#### Requirement:
Before answering, work out how many lines below contain the string "picture"; the reply is that number alone.

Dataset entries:
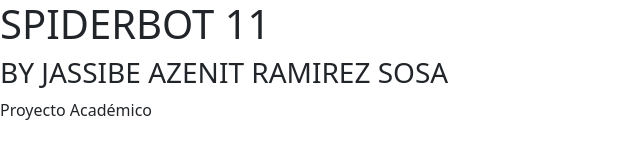
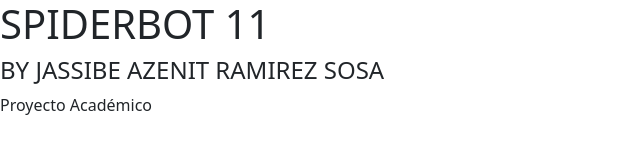
Before and after one commit to CAELUMJ13/spiderbot11, a plain HTML site: page index.html in a window 1280 px wide. Shown: the whole page, without its empty margins (0-640 px from the left). Drawn offline with nearby package versions, Linux system fonts and the light colour scheme.

Commit message:
change letter

```diff
--- a/index.html
+++ b/index.html
@@ -11,7 +11,7 @@
 <body>
     <div class="img-fluid" >
         <h1> SPIDERBOT 11 </h1>
-        <h3> BY JASSIBE AZENIT RAMIREZ SOSA </h3>
+        <h4> BY JASSIBE AZENIT RAMIREZ SOSA </h4>
         <p> Proyecto Académico </p>
         <picture> <img src="./assets/Spiderbot01.png" class="img-fluid" alt=""></picture>
         <picture> <img src="./assets/Spiderbot02.png" class="img-fluid" alt=""></picture>
```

#### Reply:
2